*** Opening of Data under study ***

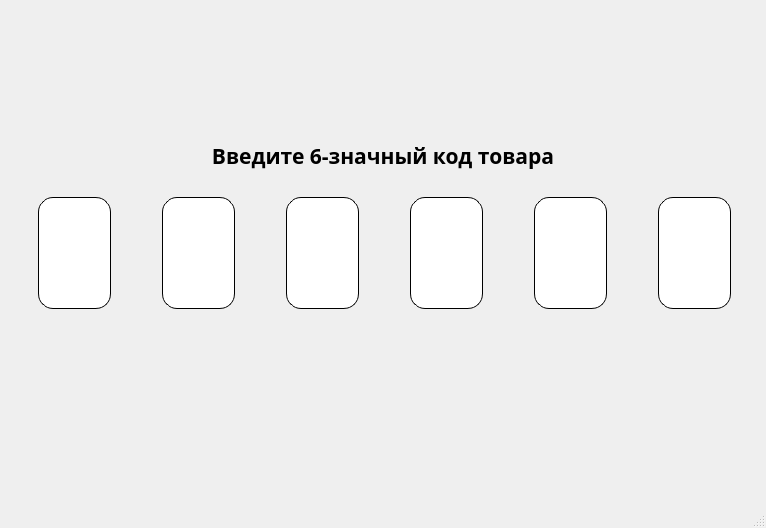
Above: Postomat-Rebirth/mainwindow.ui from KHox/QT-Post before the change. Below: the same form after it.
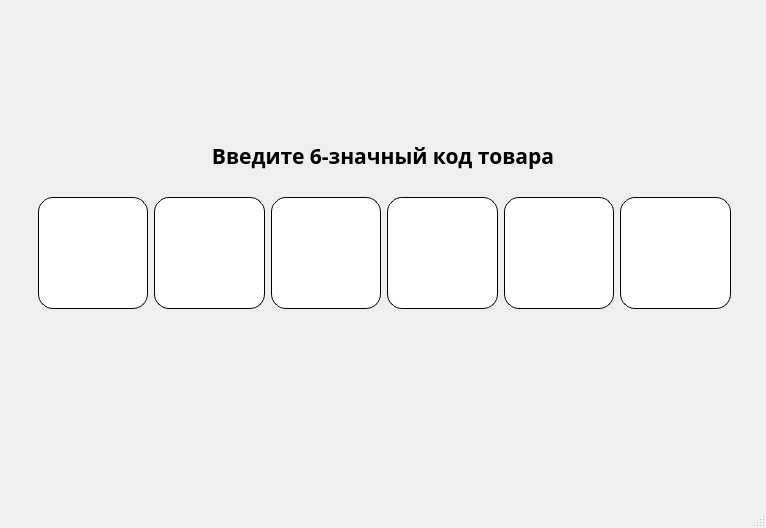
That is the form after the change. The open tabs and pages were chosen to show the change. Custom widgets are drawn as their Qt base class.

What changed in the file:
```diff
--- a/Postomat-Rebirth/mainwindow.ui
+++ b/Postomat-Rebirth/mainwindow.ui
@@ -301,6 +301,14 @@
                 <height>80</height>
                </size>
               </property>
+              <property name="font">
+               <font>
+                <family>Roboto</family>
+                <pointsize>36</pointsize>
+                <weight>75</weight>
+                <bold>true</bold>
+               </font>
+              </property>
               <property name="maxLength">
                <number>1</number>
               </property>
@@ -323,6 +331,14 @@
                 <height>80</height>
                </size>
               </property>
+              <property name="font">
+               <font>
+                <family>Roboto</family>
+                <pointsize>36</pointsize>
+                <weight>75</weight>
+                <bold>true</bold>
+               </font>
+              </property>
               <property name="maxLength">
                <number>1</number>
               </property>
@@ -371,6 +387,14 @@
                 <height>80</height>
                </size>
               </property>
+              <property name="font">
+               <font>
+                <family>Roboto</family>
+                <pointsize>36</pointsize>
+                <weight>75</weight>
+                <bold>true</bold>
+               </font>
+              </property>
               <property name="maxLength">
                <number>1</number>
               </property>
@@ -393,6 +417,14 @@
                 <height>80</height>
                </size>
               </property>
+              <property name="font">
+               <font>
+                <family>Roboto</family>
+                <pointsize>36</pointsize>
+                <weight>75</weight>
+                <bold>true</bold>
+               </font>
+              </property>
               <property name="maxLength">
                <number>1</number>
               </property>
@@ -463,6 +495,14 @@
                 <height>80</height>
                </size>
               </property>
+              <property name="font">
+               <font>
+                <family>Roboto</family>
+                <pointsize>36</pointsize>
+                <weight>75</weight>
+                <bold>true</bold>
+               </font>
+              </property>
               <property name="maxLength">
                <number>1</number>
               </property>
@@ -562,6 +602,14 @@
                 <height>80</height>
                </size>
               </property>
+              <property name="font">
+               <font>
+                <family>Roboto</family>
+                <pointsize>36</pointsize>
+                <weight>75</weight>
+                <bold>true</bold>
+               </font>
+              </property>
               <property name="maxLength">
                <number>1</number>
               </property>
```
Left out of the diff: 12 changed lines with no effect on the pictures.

*** Close of Data under study ***

§ **Task**
Copy every line of the entries above in which "changed" occurs.

§ **Answer below**
What changed in the file:
Left out of the diff: 12 changed lines with no effect on the pictures.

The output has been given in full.